This is hooey, of course. Not only did Al Qaeda in Mesopotamia not exist before we invaded Iraq in 2003, but it isn't even the chief organizer of the war's mayhem today. ABC News reported this month that this group may be responsible for no more than 15 percent of the attacks in Iraq. Bob Woodward wrote in The Washington Post on Thursday that Michael Hayden, the C.I.A. director, told Mr. Bush last November that Al Qaeda was only the fifth most pressing threat in Iraq, after the insurgency, sectarian strife, criminality and general anarchy.

So what if the Qaeda that's operating with impunity out of Pakistan, North Africa and other non-Iraq havens actually is the most pressing threat to America? This president is never one to let facts get in the way of a political agenda. That agenda is to avoid taking responsibility for losing a war, no matter how many more Americans are tossed into its carnage. From here on in, you can be sure that whomever we're fighting in Iraq on any given day will be no more than one degree of separation from bin Laden.

Nor do the latest fictionalizations end there. To further prop up the war, Mr. Bush had to find some way to forestall verdicts on the "surge," which commanders had predicted could be judged by late summer. He also had to neutralize last week's downbeat Congress-mandated report card on the Iraqi government's progress toward its 18 benchmarks.

The latter task was easy. The report card grades on a steep curve (and even then must settle for a C-minus average and a couple of incompletes). Deflecting gloom about the "surge" is trickier. It's hard to argue that we're on our way to securing Baghdad, the stated goal, when attacks on our own safe haven, the Green Zone, are rising rapidly, more than doubling from March to May, according to the United Nations.

But you can never underestimate this White House's ingenuity. It turns out that the "surge," which most Americans thought began shortly after the president announced it in January, is brand-new! We're just "at the starting line," Tony Snow told the network morning news shows last week, as he pounded in the message that "we have a new course in Iraq, and it's two weeks old."

Mr. Snow's television hosts were not so rude as to point out that the Pentagon had previously designated Feb. 14 as the starting line of the surge's first operation, and had also said that its March report on Iraq should be used as the "baseline from which to measure future progress." That was then, and this is now. The Baghdad clock has been reset. July is the new February. As we slouch toward the sixth anniversary of 9/11, the war against Al Qaeda has only just begun.

Swamped with such fiction, Washington is unable to cope. Network newscasts are still failing to distinguish the Qaeda Mr. Bush talks about from the 9/11 terrorists. The Iraq dead-enders in Congress and the neocon punditocracy have now defined victory down to defeating Mr. Bush's mini-Qaeda in a single Iraqi province, Anbar.
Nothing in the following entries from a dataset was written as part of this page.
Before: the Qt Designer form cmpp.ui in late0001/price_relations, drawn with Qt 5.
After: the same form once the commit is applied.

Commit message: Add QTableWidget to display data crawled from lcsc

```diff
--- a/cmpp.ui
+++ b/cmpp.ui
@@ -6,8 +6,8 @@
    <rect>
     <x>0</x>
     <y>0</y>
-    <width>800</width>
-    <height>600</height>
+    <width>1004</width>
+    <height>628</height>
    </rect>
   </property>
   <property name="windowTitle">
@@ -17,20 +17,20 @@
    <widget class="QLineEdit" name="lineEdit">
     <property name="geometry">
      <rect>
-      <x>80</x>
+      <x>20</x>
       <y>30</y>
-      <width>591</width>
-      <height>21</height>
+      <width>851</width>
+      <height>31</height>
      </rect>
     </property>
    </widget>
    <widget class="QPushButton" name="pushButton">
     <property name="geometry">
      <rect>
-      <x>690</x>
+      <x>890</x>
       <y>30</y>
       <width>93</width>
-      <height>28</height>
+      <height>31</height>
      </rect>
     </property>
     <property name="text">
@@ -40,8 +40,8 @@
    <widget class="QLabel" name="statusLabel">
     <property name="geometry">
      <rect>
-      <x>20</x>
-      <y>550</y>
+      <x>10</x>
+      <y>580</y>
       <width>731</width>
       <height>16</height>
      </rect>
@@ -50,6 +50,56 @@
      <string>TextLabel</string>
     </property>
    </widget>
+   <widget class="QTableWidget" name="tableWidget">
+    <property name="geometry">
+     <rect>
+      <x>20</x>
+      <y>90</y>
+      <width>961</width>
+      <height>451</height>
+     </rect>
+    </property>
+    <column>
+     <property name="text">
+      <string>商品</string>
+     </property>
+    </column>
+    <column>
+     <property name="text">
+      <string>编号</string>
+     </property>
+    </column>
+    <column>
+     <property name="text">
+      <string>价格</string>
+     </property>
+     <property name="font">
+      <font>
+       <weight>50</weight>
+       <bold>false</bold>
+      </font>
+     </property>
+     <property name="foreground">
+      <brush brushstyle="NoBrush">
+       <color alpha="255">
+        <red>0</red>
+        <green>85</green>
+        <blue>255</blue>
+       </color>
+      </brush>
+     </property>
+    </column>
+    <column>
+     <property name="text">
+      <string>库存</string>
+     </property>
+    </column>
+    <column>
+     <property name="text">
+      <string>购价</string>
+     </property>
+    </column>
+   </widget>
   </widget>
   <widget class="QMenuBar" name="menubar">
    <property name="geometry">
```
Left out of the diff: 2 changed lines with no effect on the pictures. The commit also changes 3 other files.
Meanwhile, our ally Pervez Musharraf's shaky regime in Pakistan lets Al Qaeda plot its next mass murder.

The capital's entire political debate over Iraq — stay-the-surge versus "precipitous withdrawal" — is itself pure hot air. Even though felons and the obese are now being signed up to meet Army recruitment shortfalls, we still can't extend the surge past next April, when troops for Iraq run out unless Mr. Bush extends their tours yet again. "Precipitous withdrawal" (which no withdrawal bill in Congress calls for) is a non sequitur, since any withdrawal would take at least 10 months. Rather than have the real debate about how to manage the exit, politically panicked Republicans hope to cast symbolic votes that will allow them to tell voters they were for ending the war before they prolonged it.

That leaves Mr. Chertoff, whose department has vacancies in a quarter of its top leadership positions, as the de facto general in charge of defending us from the enemy he had that "gut feeling" about, the Qaeda not in Iraq. Last week we learned from a sting operation conducted by Congressional investigators that this enemy needs only a Mail Boxes Etc. account, a phone and a fax machine to buy radioactive material from American suppliers and build a dirty bomb.
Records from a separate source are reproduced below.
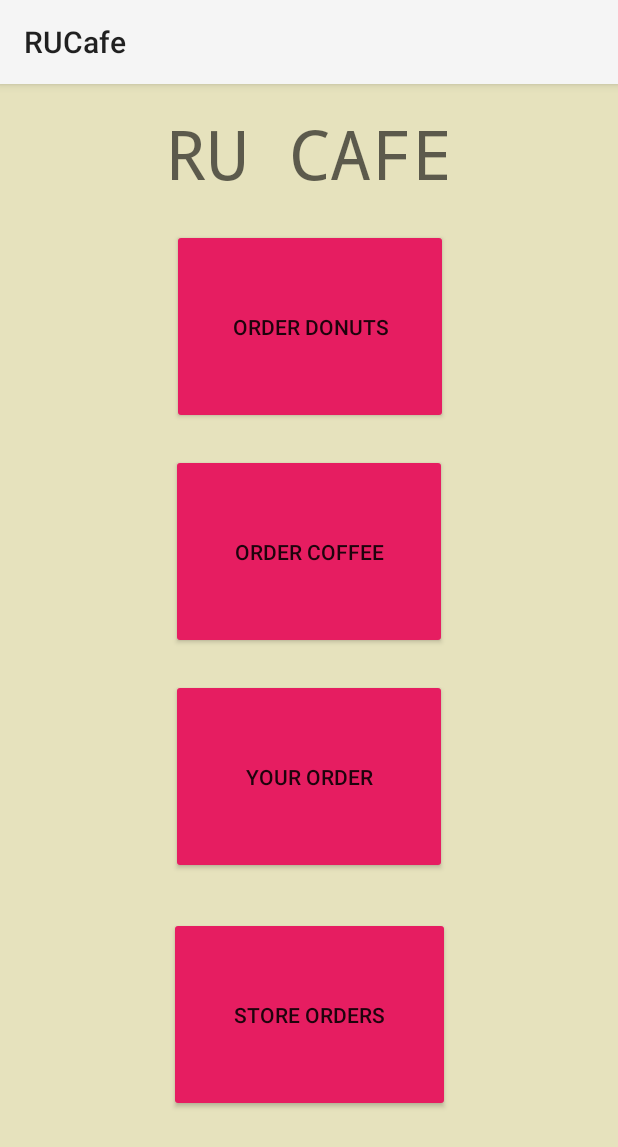
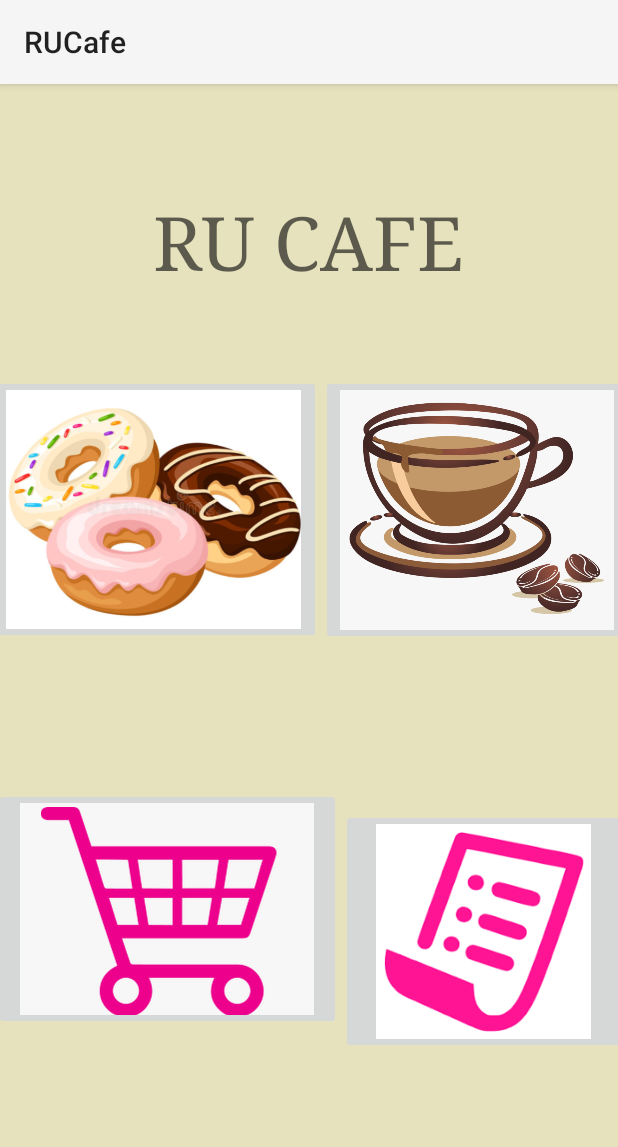
Before and after one commit to Nabihah01/RUCafe, an Android app: the screen it shows after launch (MainActivity), on a phone screen of 412 x 824 dp. Shown: the top 1147 px of the screen. Run offline under Robolectric (Android 15) with nearby library versions, the light colour scheme and no system bars.

Commit message:
img buttons

```diff
--- a/app/src/main/java/com/example/rucafe/MainActivity.java
+++ b/app/src/main/java/com/example/rucafe/MainActivity.java
@@ -6,6 +6,7 @@ import android.content.Intent;
 import android.os.Bundle;
 import android.view.View;
 import android.widget.Button;
+import android.widget.ImageButton;
 
 import java.util.ArrayList;
 
@@ -27,7 +28,7 @@ public class MainActivity extends AppCompatActivity {
 //        yourOrder = new Order(new ArrayList<>(), orderNum);
 //        storeOrders = new StoreOrders();
 
-        Button donutsButton = findViewById(R.id.orderDonuts);
+        ImageButton donutsButton = findViewById(R.id.orderDonuts);
 
         donutsButton.setOnClickListener(new View.OnClickListener() {
             @Override
--- a/app/src/main/res/layout/activity_main.xml
+++ b/app/src/main/res/layout/activity_main.xml
@@ -12,65 +12,73 @@
         android:id="@+id/RUCafe"
         android:layout_width="wrap_content"
         android:layout_height="wrap_content"
-        android:layout_marginTop="16dp"
+        android:layout_marginTop="64dp"
+        android:layout_marginBottom="49dp"
         android:background="#E6E2BD"
-        android:fontFamily="monospace"
+        android:fontFamily="serif"
         android:text="@string/RUCafe"
         android:textAppearance="@style/TextAppearance.AppCompat.Display2"
+        android:textSize="50dp"
+        app:layout_constraintBottom_toTopOf="@+id/orderCoffee"
         app:layout_constraintEnd_toEndOf="parent"
         app:layout_constraintStart_toStartOf="parent"
         app:layout_constraintTop_toTopOf="parent" />
 
-    <Button
+    <ImageButton
+        android:id="@+id/orderCoffee"
+        android:layout_width="208dp"
+        android:layout_height="180dp"
+        android:layout_marginBottom="87dp"
+        android:adjustViewBounds="true"
+        android:onClick="orderingCoffee"
+        android:scaleType="centerInside"
+        app:layout_constraintBottom_toTopOf="@+id/yourOrderButton"
+        app:layout_constraintEnd_toEndOf="parent"
+        app:layout_constraintStart_toEndOf="@+id/orderDonuts"
+        app:layout_constraintTop_toBottomOf="@+id/RUCafe"
+        app:srcCompat="@drawable/coffeebutton_main" />
+
+    <ImageButton
+        android:id="@+id/yourOrderButton"
+        android:layout_width="231dp"
+        android:layout_height="161dp"
+        android:layout_marginBottom="130dp"
+        android:adjustViewBounds="true"
+        android:onClick="viewYourOrder"
+        android:scaleType="centerInside"
+        app:layout_constraintBottom_toBottomOf="parent"
+        app:layout_constraintEnd_toStartOf="@+id/imageButton3"
+        app:layout_constraintStart_toStartOf="parent"
+        app:layout_constraintTop_toBottomOf="@+id/orderCoffee"
+        app:srcCompat="@drawable/basket" />
+
+    <ImageButton
+        android:id="@+id/imageButton3"
+        android:layout_width="189dp"
+        android:layout_height="163dp"
+        android:layout_marginTop="87dp"
+        android:layout_marginBottom="100dp"
+        android:adjustViewBounds="true"
+        android:onClick="viewStoreOrders"
+        android:scaleType="centerInside"
+        app:layout_constraintBottom_toBottomOf="parent"
+        app:layout_constraintEnd_toEndOf="parent"
+        app:layout_constraintStart_toEndOf="@+id/yourOrderButton"
+        app:layout_constraintTop_toBottomOf="@+id/orderCoffee"
+        app:srcCompat="@drawable/store_orders_button" />
+
+    <ImageButton
         android:id="@+id/orderDonuts"
-        android:layout_width="184dp"
-        android:layout_height="130dp"
-        android:layout_marginTop="20dp"
-        android:backgroundTint="#E61D61"
-        android:onClick="orderingDonuts"
-        android:text="@string/orderDonut"
-        app:layout_constraintEnd_toEndOf="parent"
-        app:layout_constraintHorizontal_bias="0.502"
+        android:layout_width="223dp"
+        android:layout_height="179dp"
+        android:layout_marginTop="49dp"
+        android:layout_marginBottom="88dp"
+        android:adjustViewBounds="true"
+        android:scaleType="centerInside"
+        app:layout_constraintBottom_toTopOf="@+id/yourOrderButton"
+        app:layout_constraintEnd_toStartOf="@+id/orderCoffee"
         app:layout_constraintStart_toStartOf="parent"
         app:layout_constraintTop_toBottomOf="@+id/RUCafe"
-        app:strokeColor="#E4E4E4" />
-
-    <Button
-        android:id="@+id/orderCoffee"
-        android:layout_width="184dp"
-        android:layout_height="130dp"
-        android:layout_marginTop="20dp"
-        android:backgroundTint="#E61D61"
-        android:onClick="orderingCoffee"
-        android:text="@string/orderCoffee"
-        app:layout_constraintEnd_toEndOf="parent"
-        app:layout_constraintStart_toStartOf="parent"
-        app:layout_constraintTop_toBottomOf="@+id/orderDonuts" />
-
-    <Button
-        android:id="@+id/yourOrder"
-        android:layout_width="184dp"
-        android:layout_height="130dp"
-        android:layout_marginTop="20dp"
-        android:backgroundTint="#E61D61"
-        android:onClick="viewYourOrder"
-        android:text="@string/yourOrder"
-        app:layout_constraintEnd_toEndOf="parent"
-        app:layout_constraintStart_toStartOf="parent"
-        app:layout_constraintTop_toBottomOf="@+id/orderCoffee" />
-
-    <Button
-        android:id="@+id/storeOrders"
-        android:layout_width="187dp"
-        android:layout_height="130dp"
-        android:layout_marginTop="20dp"
-        android:backgroundTint="#E61D61"
-        android:onClick="viewStoreOrders"
-        android:text="@string/storeOrders"
-        app:layout_constraintBottom_toBottomOf="parent"
-        app:layout_constraintEnd_toEndOf="parent"
-        app:layout_constraintStart_toStartOf="parent"
-        app:layout_constraintTop_toBottomOf="@+id/yourOrder"
-        app:layout_constraintVertical_bias="0.093" />
+        app:srcCompat="@drawable/donut_button" />
 
 </androidx.constraintlayout.widget.ConstraintLayout>
```
Also changed, not shown: app/src/main/basket.png (added), app/src/main/coffeebutton_main.png (added), app/src/main/donutButton.png (added), app/src/main/res/drawable-v24/donut_button.png (added), app/src/main/res/drawable/basket.png (added), app/src/main/res/drawable/coffeebutton_main.png (added), app/src/main/res/drawable/store_orders_button.png (added), app/src/main/storeOrdersButton.png (added), app/src/main/your_orders-playstore.png (added).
For all Washington's hyperventilating about the Iraqi Parliament's vacation plans, it's our own government's vacation from reality this summer that should make us very afraid.